AMSTERDAM, THE NETHERLANDS — Night train to Amsterdam. Those words drum up images of Lost Generation bohemians in the ’20s, bottles of unlabeled wine, glowing cigarettes on the top of a coach as the sun hurdles into view.
In 2011, that is not the case.
Mike, Molly and I down a couple liters in the Augustiner Keller to prepare us for the long trip ahead and then trek over to the Hauptbahnhof to catch our ride. We search one, two, three sleeping cars looking for our berth, only to finally find a rickety old coach with 50’s style moon chairs that never left the stratosphere. Hard plastic and 45 degree angles are our only promises of the night ahead.
Nevertheless, we settle in and the train departs.
Next realization: this is not the night party train I remember from my travels 6 years ago. No groups of celebratory backpackers, no bottles of wine behind passed along the aisles, hell, there isn’t even a dining car.

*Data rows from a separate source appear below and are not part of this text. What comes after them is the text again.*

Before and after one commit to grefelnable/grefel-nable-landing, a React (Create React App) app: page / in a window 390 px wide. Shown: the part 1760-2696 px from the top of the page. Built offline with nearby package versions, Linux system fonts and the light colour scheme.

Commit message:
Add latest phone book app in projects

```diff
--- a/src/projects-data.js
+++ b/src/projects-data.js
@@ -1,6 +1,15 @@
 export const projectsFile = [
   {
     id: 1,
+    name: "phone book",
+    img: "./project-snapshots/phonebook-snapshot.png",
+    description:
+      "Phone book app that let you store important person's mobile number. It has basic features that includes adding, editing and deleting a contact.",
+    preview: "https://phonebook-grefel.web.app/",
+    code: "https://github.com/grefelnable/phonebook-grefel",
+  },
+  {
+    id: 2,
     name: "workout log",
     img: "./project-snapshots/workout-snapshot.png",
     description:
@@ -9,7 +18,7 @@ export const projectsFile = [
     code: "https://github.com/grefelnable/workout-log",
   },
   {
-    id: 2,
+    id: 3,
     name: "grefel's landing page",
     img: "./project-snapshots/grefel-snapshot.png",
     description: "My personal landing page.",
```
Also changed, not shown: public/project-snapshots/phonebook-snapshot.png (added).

So, while everyone around us hunkers in as best they can for the night, we shrug it off and bring the lonely bottle of wine and a couple beers behind the “sleeping” car and throw our own little shindig. We’re celebrating, after all. We are on our way to old Amsterdam.
The Dutch morning brings a massive crink in my neck and an unbearable thirst. I remember, no cafe car. We’re stopped at some country town while the last coach disconnects, so we step outside with the smokers — a little dewey fresh air and first light only slightly compensates for the lack of water.
The whistle blows and we are back on board, chugging slowly through the picturesque Netherland farmlands. Last time I was in this town, it was a bull rush of excitement, lack of sleep and odd sensations — the first stop on a three-month tour of the continent. I don’t think I slept for four days. Dozing off now, I wonder what old Amsterdam has in store this time around.
I wake to a definitively slower velocity as we rumble along a wide river — low houses and sparkling houselights glow from Amsterdam proper on the other side. Centraal Station is a madhouse, as usual, as expected. The mass of people puts you into a sort of awe as you’re swept with the human current and out onto the paddock in front of the turn-of-the-century iron hall. I look behind and Molly and Mike are dazed but smiling.
Here we are. Back in the ‘Dam.
The long causeway of the Damrak runs south from the station, lined by Frites stands, fast food joints, sex show emporiums and tacky souvenir shops that wait like spider webs, willing to catch the easily distracted, before opening up into the wide Dam — Amsterdam’s granite-covered central square. ‘Square’ is a relative term here — it is difficult to find anything at a right angle in fact — the streets running like bent spokes out from the dam, trams zigzag down drunken tracks, even the buildings lean at uncle-Murhpy-after-five-brandy angles. The only things that seem to follow the globally agreed-upon sense of geometry are the canals — orderly, quiet and cool, spanning out in concentric rings as if a massive water droplet fell into the center of Dam square and radiated out.
We hang a left and cross the first canal and here it is — the Wallen, the world-renown Red Light District. At 10am, the streets are relatively quiet. City workers quietly sweep up the reminders of last nights debauchery, sex shops are boarded up while their clients sleep and only a couple older prostitutes dance sadly behind red tinted windows. I can see Mike and Molly are in awe.
It’s only half a block down the first canal to ground zero — the Bulldog. We check in, grab a bier from the quiet smoky bar and sit back in the hostel coffeeshop — more of a hobbit hole than a storefront — and let Amsterdam warmly welcome us into her midst.